Guiding principles in transformation processes - IOER develops process design using the case of the Lusatia region

The phase-out of fossil fuels requires a transformation process in various regions of Europe, which has a deep impact on the lives of local people. Guiding principles can help to shape the future of these regions in a targeted manner and to take the local population along on this path. But how can a suitable model for an entire region be developed that is accepted by a majority? Using the example of the coal phase-out in Lusatia, researchers of the Leibniz Institute of Ecological Urban and Regional Development (IOER) have developed a suitable process design. They have published their results in the journal "Extractive Industries and Society".

in front hiking signs, in the background an industrial plant

Tourism instead of coal mining? – Lusatia is looking for ways into the future. (Photo: H. Hensel/IOER-Media)

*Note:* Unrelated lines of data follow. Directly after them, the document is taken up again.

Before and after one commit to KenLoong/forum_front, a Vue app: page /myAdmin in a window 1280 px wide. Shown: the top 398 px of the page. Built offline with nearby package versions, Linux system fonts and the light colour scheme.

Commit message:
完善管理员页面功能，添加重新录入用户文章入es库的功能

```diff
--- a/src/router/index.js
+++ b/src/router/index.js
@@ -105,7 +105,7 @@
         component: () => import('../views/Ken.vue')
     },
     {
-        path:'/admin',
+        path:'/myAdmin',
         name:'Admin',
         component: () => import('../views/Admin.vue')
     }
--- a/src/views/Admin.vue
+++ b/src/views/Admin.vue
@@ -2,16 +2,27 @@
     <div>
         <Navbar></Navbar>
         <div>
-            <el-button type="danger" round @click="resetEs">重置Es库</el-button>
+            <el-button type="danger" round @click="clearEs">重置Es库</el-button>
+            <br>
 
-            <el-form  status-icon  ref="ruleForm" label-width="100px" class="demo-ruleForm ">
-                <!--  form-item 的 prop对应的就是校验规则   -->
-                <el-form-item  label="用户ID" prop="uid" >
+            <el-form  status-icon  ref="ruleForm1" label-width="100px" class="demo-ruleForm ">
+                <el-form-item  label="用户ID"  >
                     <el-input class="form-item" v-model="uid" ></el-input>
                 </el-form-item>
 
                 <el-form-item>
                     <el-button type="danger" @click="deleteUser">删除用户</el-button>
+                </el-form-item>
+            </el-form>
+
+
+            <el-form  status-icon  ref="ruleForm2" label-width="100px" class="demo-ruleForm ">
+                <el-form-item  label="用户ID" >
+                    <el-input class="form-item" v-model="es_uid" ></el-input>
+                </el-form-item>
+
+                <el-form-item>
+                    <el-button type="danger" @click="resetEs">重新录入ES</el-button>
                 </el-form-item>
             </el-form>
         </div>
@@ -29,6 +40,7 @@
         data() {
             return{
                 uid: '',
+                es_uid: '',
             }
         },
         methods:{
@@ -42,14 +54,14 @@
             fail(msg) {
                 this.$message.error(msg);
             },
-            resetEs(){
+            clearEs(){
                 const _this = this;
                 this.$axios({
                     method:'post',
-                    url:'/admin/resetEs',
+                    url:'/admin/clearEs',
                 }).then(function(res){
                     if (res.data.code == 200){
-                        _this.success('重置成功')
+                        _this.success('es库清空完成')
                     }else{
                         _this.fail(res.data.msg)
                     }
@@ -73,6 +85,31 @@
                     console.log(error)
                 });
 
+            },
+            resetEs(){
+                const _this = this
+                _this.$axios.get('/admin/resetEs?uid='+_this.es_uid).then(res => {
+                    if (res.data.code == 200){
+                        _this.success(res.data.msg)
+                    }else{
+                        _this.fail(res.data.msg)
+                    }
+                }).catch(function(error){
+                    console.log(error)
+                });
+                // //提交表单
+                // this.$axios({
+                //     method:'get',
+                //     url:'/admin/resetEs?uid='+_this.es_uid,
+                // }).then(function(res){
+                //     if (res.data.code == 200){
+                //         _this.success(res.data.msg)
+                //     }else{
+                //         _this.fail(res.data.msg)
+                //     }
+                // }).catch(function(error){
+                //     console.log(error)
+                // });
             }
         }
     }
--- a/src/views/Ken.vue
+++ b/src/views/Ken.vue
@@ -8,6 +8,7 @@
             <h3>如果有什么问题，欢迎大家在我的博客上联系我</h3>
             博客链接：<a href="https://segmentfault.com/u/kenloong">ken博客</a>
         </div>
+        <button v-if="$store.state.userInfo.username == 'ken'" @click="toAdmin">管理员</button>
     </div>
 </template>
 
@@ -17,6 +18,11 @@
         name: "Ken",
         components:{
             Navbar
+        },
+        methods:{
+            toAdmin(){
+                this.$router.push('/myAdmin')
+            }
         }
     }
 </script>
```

Since 2018, Lusatia has been in the process of creating guiding principles (a leitbild) for the region. It is intended to provide the region with orientation for the coal phase-out and the associated process of structural change. The project "Transformation Process in the Lusatia Region" of the IOER, which is conducted at the Interdisciplinary Centre for Ecological and Revitalizing Urban Transformation (IZS) in Görlitz, accompanies the structural change and the associated process of creating a leitbild in Lusatia scientifically.

Among other things, the project team has investigated how the process of developing a leitbild for the region should be designed, which regional challenges need to be overcome and how the local population could be involved in the process. The result is a process design that the researchers present in the international journal “Extractive Industries and Society”.

"Lusatia is a very heterogeneous region. There are not only spatial differences, for example between the touristically well developed Spreewald and the still active coal mining areas with a strong economic focus on open-cast mining and coal-fired power plants. The interests of the local players and the population, as well as the expectations of guidings principles for the region, are also very different," explains Dr Sebastian Heer, one of the first authors of the study. This heterogeneity makes it difficult to develop a uniform regional identity in the course of the process of creating guiding principles.

In view of the various requirements and expectations of "Lusatian guiding principles", the project team proposes to think the mission statement functionally and to split the process of its development into different sub-elements. The starting point in each case should be the impact or effect that the (parts of) guiding principles are intended to achieve. The second step would be to define the target groups required to achieve this impact and to determine the communication and participation formats with which they can be reached and integrated into the process of developing the guiding principles. At the end, the results of the process would have to be presented in a way that is suitable for the target groups. “This could be, for example, the formulation of funding priorities for federal and state policy. But also economic strategies for the whole of Lusatia or different sub-regions are conceivable, or a 'citizens' mission statement' that reflects the ideas of the local people," says Dr Sebastian Heer.

For its investigation, the project team under the direction of Prof Dr Robert Knippschild intensively accompanied the process of developing guiding principles in the course of participatory observations and a series of scientific expert discussions with important regional actors from the state governments of Saxony and Brandenburg, the "Future Workshop Lusatia", but also with civil society actors. A qualitative content analysis of the collected data followed. "It became clear that most of our interview partners are very aware of how important it is to achieve broad acceptance among the population for the upcoming transformation process and the changes associated with it. Now it is important to keep this in mind and to orientate the daily work accordingly," says Dr Sebastian Heer.

Original publication:
Heer, Sebastian; Wirth, Peter; Knippschild, Robert; Matern, Antje: Guiding principles in transformation processes of coal phase-out. The German case of Lusatia. In: The Extractive Industries and Society (Online First)

The international journal The Extractive Industries and Society is published by Elsevier. According to the publisher, it is the the one journal devoted to disseminating in-depth analysis of the socio-economic and environmental impacts of mining and oil and gas production on societies, both past and present. The journal operates a double anonymized review process.

Contact at the Leibniz Institute of Ecological Urban and Regional Development (IOER)
Prof Dr Robert Knippschild (project management), e-mail: R.Knippschild[im]
Dr Sebastian Heer, e-mail: S.Heer[im]